But the purely economical objection to the proposed duty is no light one. I suppose that the Spectator will admit that the duty will keep out a large quantity of French and Austrian sugar. Indeed, it admits that "our sugar consumers" would lose by its operation, but will be recouped by being freed from "needless and trying variations of price." The meaning of this sentence is far from clear. To me, it seems plain that the effect of the duty on prices will be the very opposite of that assumed by the writer of your article. The market for an article whose supply is relatively small, is much more easily manipulated than the market for an article which is relatively abundant. Should the duty be im- posed, the fluctuations in the price of sugar will be more fre- quent and more extensive than at present. Apart from this inconvenience, why should "our sugar consumers,"—i.e., the whole nation,—be made to pay a higher price for sugar, in order to benefit a class, and a very insignificant class ? I should have liked to criticise the Report and your defence of it more fully, but this letter is already too long.—wI ayminN,ASithi), &c., rza.
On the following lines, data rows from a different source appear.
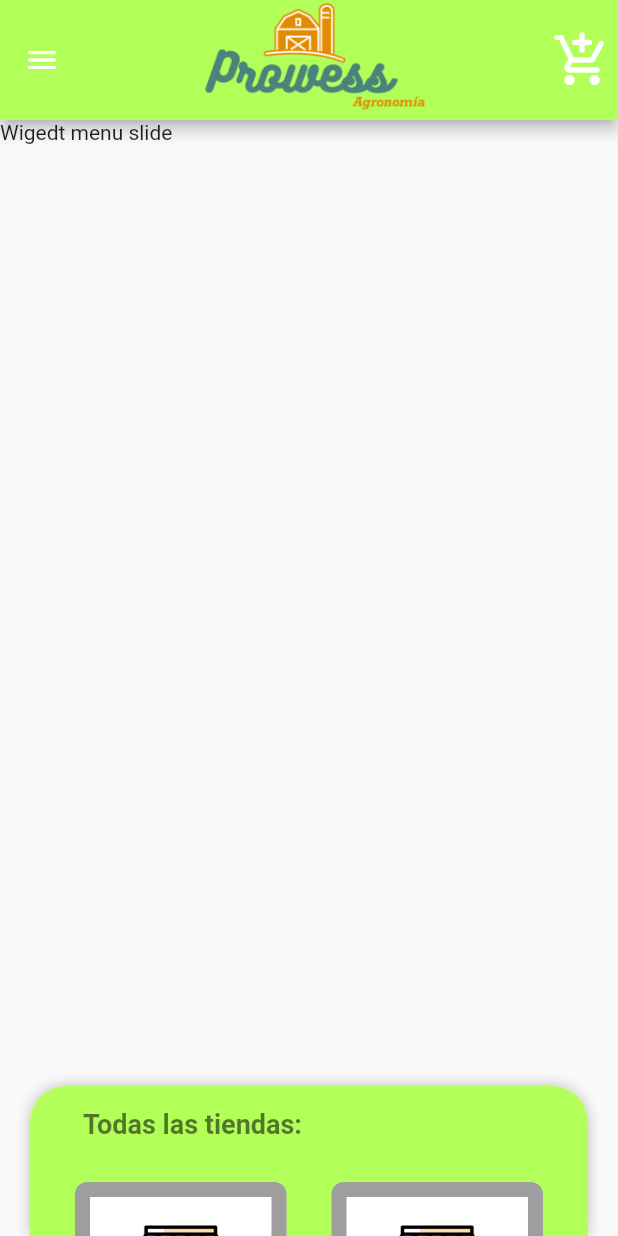
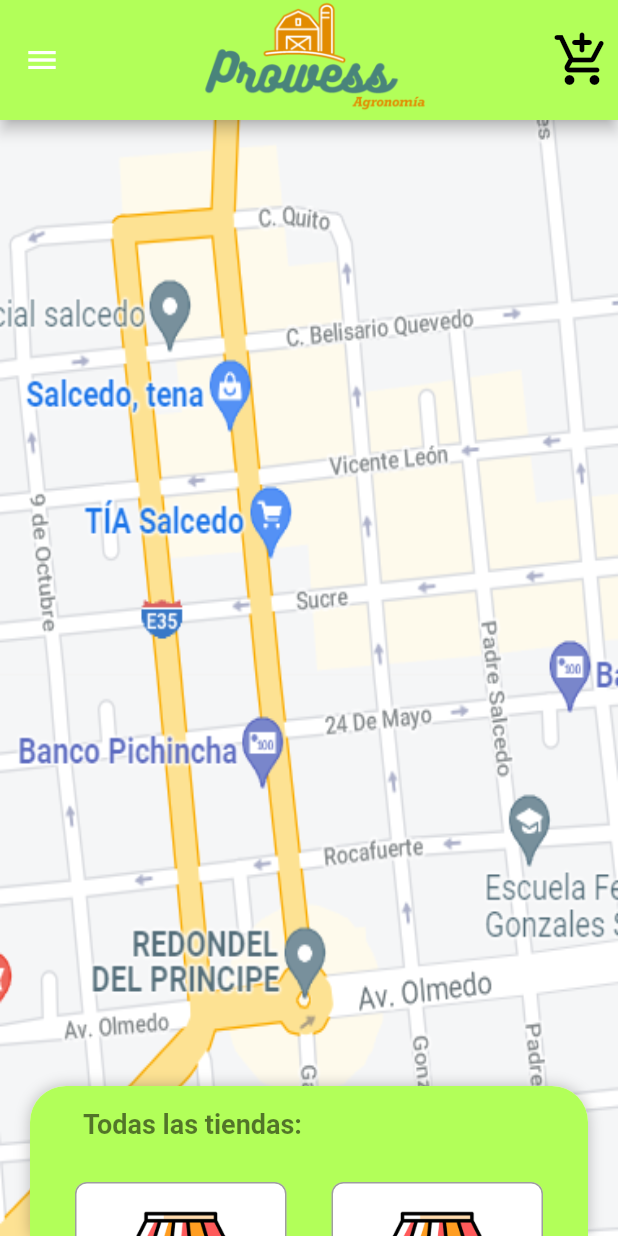
Before and after one commit to ferdeX64/prowessagronomia, a Flutter app: the StorePage screen opened directly, on a phone screen of 412 x 824 dp. Run offline on Flutter 3.47's test engine with Material 2 defaults, Android fonts, the phone set to English and light mode, and no system bars; drawn by our look-alikes of sliding_up_panel; our stand-ins replace accordion.

Commit message:
Page tiendas

```diff
--- a/lib/src/pages/tiendas_page.dart
+++ b/lib/src/pages/tiendas_page.dart
@@ -42,7 +42,7 @@
                 icon: const Icon(Icons.add_shopping_cart_rounded),
                 iconSize: 40.0,
                 tooltip: 'Carrito',
-                color: Colors.white,
+                color: Colors.black,
                 onPressed: () {
                   // Navigator.push(
                   // context,
@@ -55,8 +55,17 @@
 
               margin: const EdgeInsets.symmetric(horizontal: 20.0),
 
-              body:
-            const Text("Wigedt menu slide"),
+              body: Container(
+
+                decoration: const BoxDecoration(
+                  image: DecorationImage(
+                    image: AssetImage(
+                        'assets/images/mapa.png'),
+                    fit: BoxFit.fill,
+                  ),
+
+                ),
+              ),
             panelBuilder:
             (controller)=>PanelWidget(
               controller:controller,
--- a/lib/src/widgets/panel_widget.dart
+++ b/lib/src/widgets/panel_widget.dart
@@ -54,8 +54,8 @@
 
         decoration: BoxDecoration(
           color: Colors.white,
-          border: Border.all(width: 10, color: Colors.black38),
-          borderRadius: const BorderRadius.all(const Radius.circular(8)),
+          border: Border.all(width: 1, color: Colors.black38),
+          borderRadius: const BorderRadius.all(Radius.circular(8)),
         ),
 
     padding: const EdgeInsets.all(16),
@@ -63,7 +63,7 @@
     child: GridTile(
 
       header:Image.asset('assets/images/tienda.jpg', height: 60),
-      child: Center(
+      child: const Center(
 
         ),
         footer:Text(
```
Also changed, not shown: assets/images/mapa.png (added).
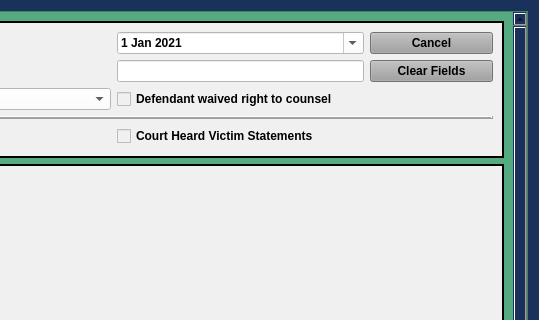
First picture: the form in package/views/ui/JailCCPleaDialog.ui, repository HunterProgram22/MuniEntry, before the edit; both pictures show x 559 to 1098 and y 0 to 320 of the 1098 by 815 pixel window.
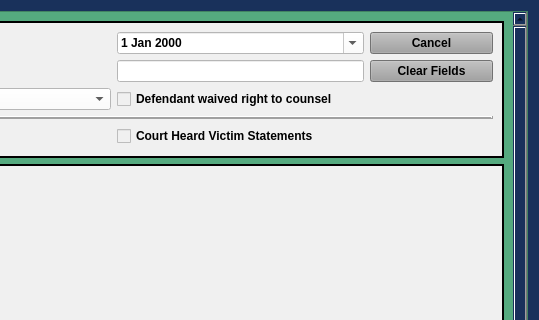
Second picture: the form after the edit. Custom widgets are drawn as their Qt base class.

Diff of the .ui file:
```diff
--- a/package/views/ui/JailCCPleaDialog.ui
+++ b/package/views/ui/JailCCPleaDialog.ui
@@ -209,23 +209,9 @@
              <string notr="true">color: rgb(0, 0, 0);
 background-color: rgb(255, 255, 255);</string>
             </property>
-            <property name="minimumDate">
-             <date>
-              <year>2021</year>
-              <month>1</month>
-              <day>1</day>
-             </date>
-            </property>
             <property name="calendarPopup">
              <bool>true</bool>
             </property>
-            <property name="date">
-             <date>
-              <year>2021</year>
-              <month>1</month>
-              <day>1</day>
-             </date>
-            </property>
            </widget>
           </item>
           <item row="1" column="2">
@@ -1273,6 +1259,18 @@
    </item>
   </layout>
  </widget>
+ <customwidgets>
+  <customwidget>
+   <class>NoScrollDateEdit</class>
+   <extends>QDateEdit</extends>
+   <header>.custom_widgets</header>
+  </customwidget>
+  <customwidget>
+   <class>NoScrollComboBox</class>
+   <extends>QComboBox</extends>
+   <header>.custom_widgets</header>
+  </customwidget>
+ </customwidgets>
  <tabstops>
   <tabstop>defendant_first_name_lineEdit</tabstop>
   <tabstop>defendant_last_name_lineEdit</tabstop>
```
Left out of the diff: 22 changed lines with no effect on the pictures.
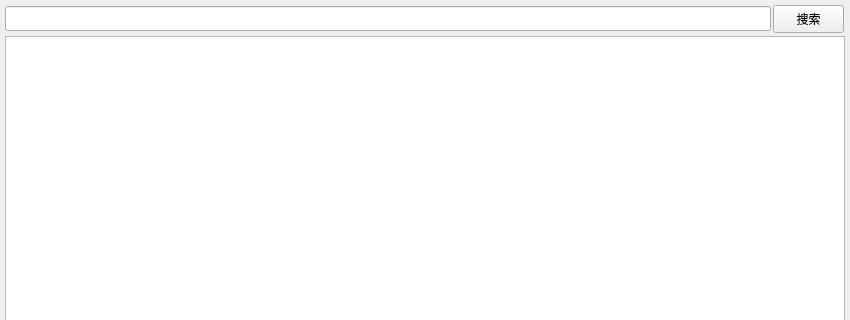
cnldw/FinanceFileReader, file src/dialogshowtablerow.ui: the form before one commit; both pictures show x 0 to 850 and y 0 to 320 of the 850 by 640 pixel window.
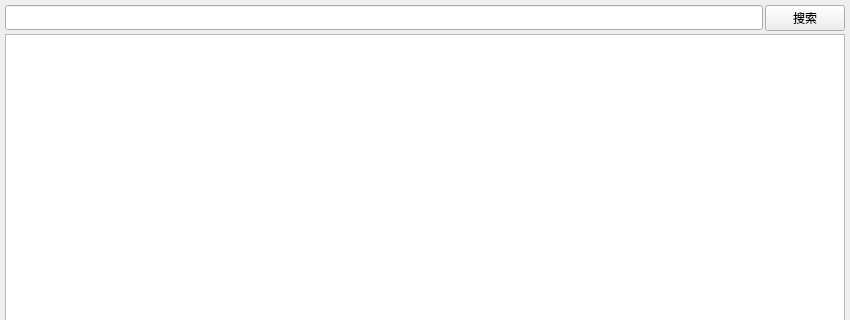
The form after the commit. Icons and pictures are not drawn.

The edit to the form file:
```diff
--- a/src/dialogshowtablerow.ui
+++ b/src/dialogshowtablerow.ui
@@ -71,41 +71,11 @@
       <property name="verticalSpacing">
        <number>0</number>
       </property>
+      <item row="0" column="0">
+       <widget class="QLineEdit" name="lineEdit"/>
+      </item>
       <item row="0" column="1">
-       <widget class="QFrame" name="frame">
-        <property name="sizePolicy">
-         <sizepolicy hsizetype="Fixed" vsizetype="Fixed">
-          <horstretch>0</horstretch>
-          <verstretch>0</verstretch>
-         </sizepolicy>
-        </property>
-        <property name="minimumSize">
-         <size>
-          <width>72</width>
-          <height>28</height>
-         </size>
-        </property>
-        <property name="maximumSize">
-         <size>
-          <width>72</width>
-          <height>28</height>
-         </size>
-        </property>
-        <property name="frameShape">
-         <enum>QFrame::NoFrame</enum>
-        </property>
-        <property name="frameShadow">
-         <enum>QFrame::Raised</enum>
-        </property>
         <widget class="QPushButton" name="pushButton">
-         <property name="geometry">
-          <rect>
-           <x>0</x>
-           <y>0</y>
-           <width>71</width>
-           <height>28</height>
-          </rect>
-         </property>
          <property name="focusPolicy">
           <enum>Qt::NoFocus</enum>
          </property>
@@ -113,10 +83,6 @@
           <string>搜索</string>
          </property>
         </widget>
-       </widget>
-      </item>
-      <item row="0" column="0">
-       <widget class="QLineEdit" name="lineEdit"/>
       </item>
      </layout>
     </widget>
```
Lines whose indentation alone changed are shown as unchanged.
Junior Oxford and Cambridge Club, August 24th.

[The whole assumption of this letter is, that it is a policy of pro- tection to object to protection, and to counteract protection, so far as you can do so without re-introducing it in more subtle forms. Even the" average Englishman "ought to be able to distinguish between foiling an interference with Free-trade, and interfering with it. The" purely economical" case is even stronger. What we meant in relation to the violent variations of price to the British consumer produced by the bounty, and which would have been a,voide4 had the bounty been countervailed, is very obvious to any reader of the evidence. In the autumn of 1876, the crop of beetroot sugar failed, though the cane sugar had not failed. But the crop of cane sugar had been so kept down by the artificially promoted competition of the beet- root sugar, that the prices rose for the next year something like fifty per cent. The same thing happened again in the autumn of 1879. These are the consequences of artificially forcing the production of one kind of sugar, and therefore arti- ficially diminishing the production of another kind, instead of leaving both on equal terms. The whole nation may surely, if it pleases, refuse to accept a present of sugar from the Austrians and French, if that present of sugar be offered on -the strength of radically false economical ideas, and be injuri- ous to competitors who avail themselves only of natural and permanent advantages, and of no others.—En. Spectator.1